Fundamental Concept of Chapter 7: The Bankruptcy Process
This is part 1 of a 10 part series on Chapter 7 bankruptcy and will provide general information regarding bankruptcy under Chapter 7. It is intended to provide you with enough detail to give you a good basic understanding of the process, without snowing you under with too much information. Obviously, there are exceptions and nuances to just about everything described in this outline. The Bankruptcy Code, Federal Rules of Bankruptcy Procedure, and reported case law are the primary sources of information. All section references here are to the United States Bankruptcy Code, 11 U.S.C. § 101 et seq. All Rule references are to the Federal Rules of Bankruptcy Procedure.

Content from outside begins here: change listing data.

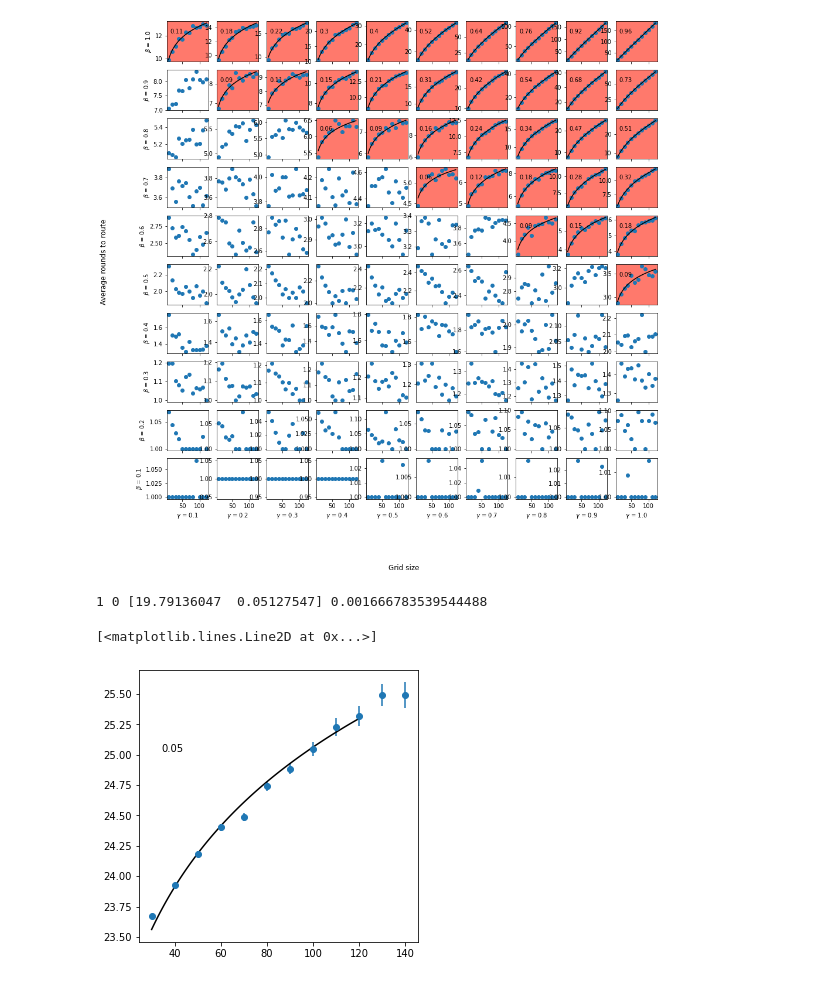
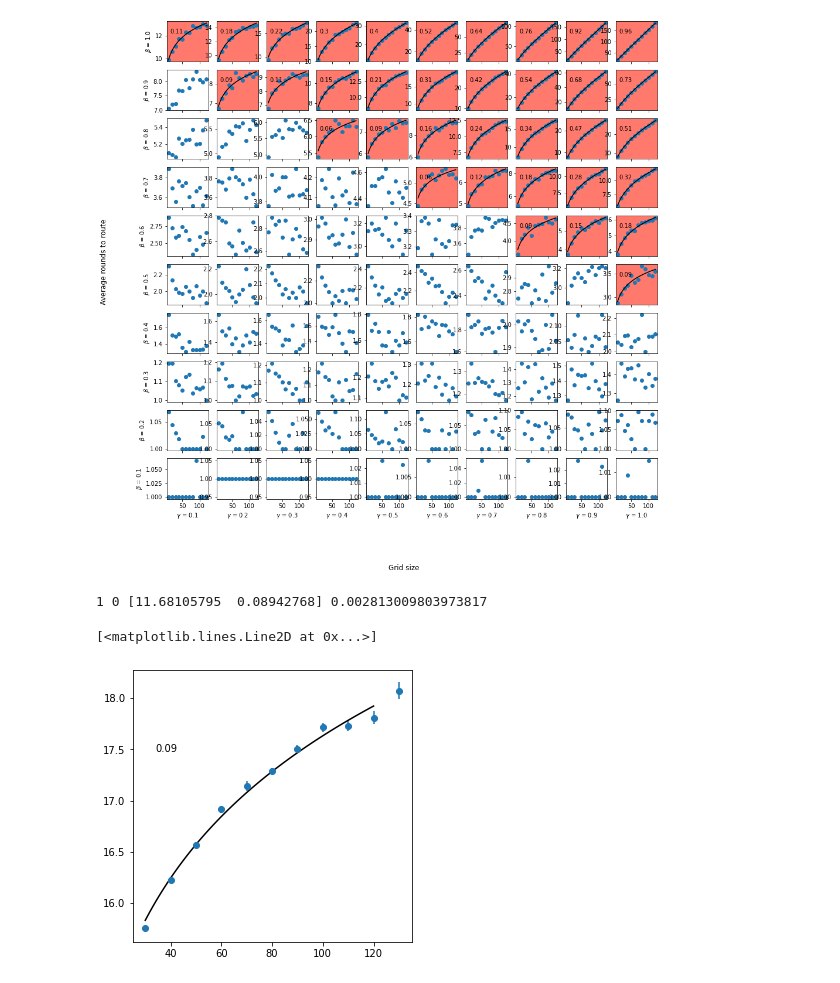
Before and after one commit to noahberthusen/qecc_routing, a Jupyter notebook: src_py/plot.ipynb, the cells around one changed output. Cells and saved outputs as stored; diff of their text form; code cells hidden in the pictures.

```diff
--- a/src_py/plot.ipynb
+++ b/src_py/plot.ipynb
@@ -63,23 +63,23 @@ fig.supylabel('Average rounds to route')
 Text(0.02, 0.5, 'Average rounds to route')
 [figure]
 # %%
-df = pd.read_csv("../results/k_9/independent_local.res")
+df = pd.read_csv("../results/k_5/independent_local.res")
 df["std_err"] = np.sqrt(df["variance"]) / np.sqrt(df["no_test"])
 df.head()
 
 fig, ax = plt.subplots(1, 1, figsize=(5, 5))
 ax.errorbar(df['m'], df['mean'], df["std_err"], fmt="o")
 
 def fun(x, c, e):
     return c*x**e
 
 popt, pcov = curve_fit(fun, df['m'], df['mean'], sigma=np.sqrt(df["variance"]))
 ax.text(0.08, 0.7, round(popt[1], 2), transform=ax.transAxes)
 print("1", "0", popt, np.sqrt(np.diag(pcov))[1])
 xx = np.linspace(30, 120, 100)
 yy = fun(xx, *popt)
 ax.plot(xx, yy, c='k')
 # %% [output]
-1 0 [19.79136047  0.05127547] 0.001666783539544488
+1 0 [11.68105795  0.08942768] 0.002813009803973817
 [<matplotlib.lines.Line2D at 0x...>]
-[figure, old version]
+[figure, new version]
```
Also changed, not shown: 20 other files.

Chapter 7 is a liquidating bankruptcy: A debtor cannot pay debts, and seeks a fresh start. The goal is to wipe out, or “discharge,” most if not all debt, and keep most if not all property. Actual results depend on the type of debts and type and value of property held by the debtor.
Fundamentally, Chapter 7 represents a forced imposition of a settlement of debt by debtors on their creditors. The debtor offers up all assets that cannot otherwise be protected as exempt and that are not completely encumbered by security interests (more on each of these below), in return for relief from debt and a chance at a fresh start.
Chapter 7 is available to individuals and to married couples, who would file a joint petition. It is also available to entities—that is, corporations, LLCs, partnerships, and unincorporated organizations such as nonprofits. Entity filings do not include the “fresh start.” An entity filing a Chapter 7 bankruptcy ceases to exist, gets no discharge, is not entitled to protect any property as exempt, and experiences the liquidation of all of its property.
In each Chapter 7 case, a trustee is appointed, whose job it is to review the debtor’s petition and schedules and, if appropriate, liquidate any non-exempt assets. If there are no non-exempt assets, the trustee issues a “no-asset” report, and takes no further action.
Contact the bankruptcy attorneys at Wenokur Riordan PLLC today at (206) 724-0846 to discuss your situation.
Author: Alan Wenokur has been a Seattle bankruptcy attorney since 1988. He opened his solo practice in 1991, and formed the Wenokur Riordan law firm in 2017.
Alan regularly assists both individuals and businesses in bankruptcy cases and out-of-court workouts. His practice emphasizes representation of debtors in Chapter 7 and Chapter 13 bankruptcy cases, creditors in all bankruptcy proceedings, and bankruptcy litigation in all chapters. His debtor practice typically involves individuals with struggling businesses and complex financial affairs.
Alan’s work includes representing a number of Chapter 7 panel trustees in cases involving recovery of assets. These matters often feature undisclosed assets, fraudulent behavior, litigation, and/or recovery of speculative assets. He enjoys matters involving complex fact patterns, unsettled legal issues, and litigation in the Bankruptcy Courts.
Alan is a graduate of the University of Michigan Law School. He is a member of the Washington State Bar creditor/debtor section and the US Bankruptcy Court local rules committee. He is rated as AV-preeminent by Martindale Hubbell. Since 2012 he has been selected annually by his peers as a bankruptcy “SuperLawyer.” He speaks regularly at professional seminars, often on the role and responsibilities of debtor’s counsel in Chapter 7 cases. Alan has also volunteered his services with the King County Bar Association’s Debt Clinic for over 20 years.